As detailed by the Financial Times in May, the economic side of these sacred codes is what multi-cultural financial hubs (notably London) have their sights set on currently. Only one western nation has issued a bond that is in line with Sharia Law under the condition that no interest payments are involved: the UK.
To those with knowledge of the City, this comes as no surprise. London has not only represented itself as a financial capital along with New York, Hong Kong and Singapore, but it has notably served as a second home for Middle Eastern businessmen and their families - not to mention its hub status in the trading of petrol and metals.
Amid a world containing complex financial structures, contracts and lending vehicles, one would think that building a bond that adheres to Sharia Law would derive from an intricate financial innovation of sorts. As it turns out and as the Financial Times describes, ijara is a simple sale-and-leaseback structure. The 'precious metal middleman' format leaves London well positioned and it is no doubt that business will grow over the coming years.
But will London become a prime hub for this sort of financing or will the City give way to an emerging hub of the east? Will we see larger institutions take a lead here or will added scrutiny in the structures leave smaller, local institutions better positioned? Sharia scholars have voiced concerns and lenders and borrowers alike may be walking a fine line when faced with traditionalists. Will the next generation of borrowers and lenders reflect back on sharia as a former "obstacle" or will this moral hybrid remain the standard?

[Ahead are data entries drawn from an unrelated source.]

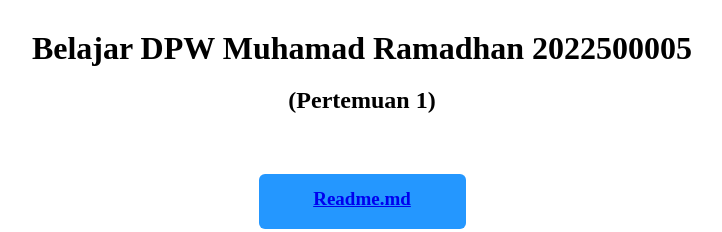
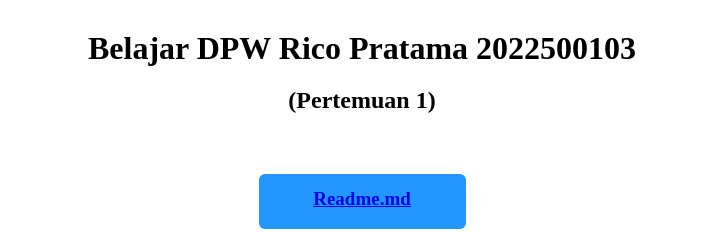
Before and after one commit to RicoPratamaSIJ/dpw, a plain HTML site: page 1/index.html in a window 1280 px wide. Shown: the top 232 px of the page, without its empty margins (278-1000 px from the left). Drawn offline with Linux system fonts and the light colour scheme.

Commit message:
Update index.html

```diff
--- a/1/index.html
+++ b/1/index.html
@@ -51,8 +51,8 @@ h2{text-align: center;margin-bottom: 50px;margin-top: none;}
 </style>
 <html>
   <head>
-  <title>DPW | Muhamad Ramadhan 2022500005 - Pertemuan 1</title>
-  <h1>Belajar DPW Muhamad Ramadhan 2022500005</h1>
+  <title>DPW | Rico Pratama 2022500103 - Pertemuan 1</title>
+  <h1>Belajar DPW Rico Pratama 2022500103</h1>
     <h2>(Pertemuan 1)</h2>
   </head>
   <body>
```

Feel free to answer any of the questions I've outlined or contribute your experiences when it comes to Islamic finance. For those who have lived in a country where Sharia Law is practiced, how would you analyze public opinion on the matter?
Be sure to check out this great Financial Times article on Islamic Finance:
Islamic finance: By the book http://www.ft.com/intl/cms/s/0/d7976706-d793-11e3-80e0-00144feabdc0.html
(Graph: The Economist)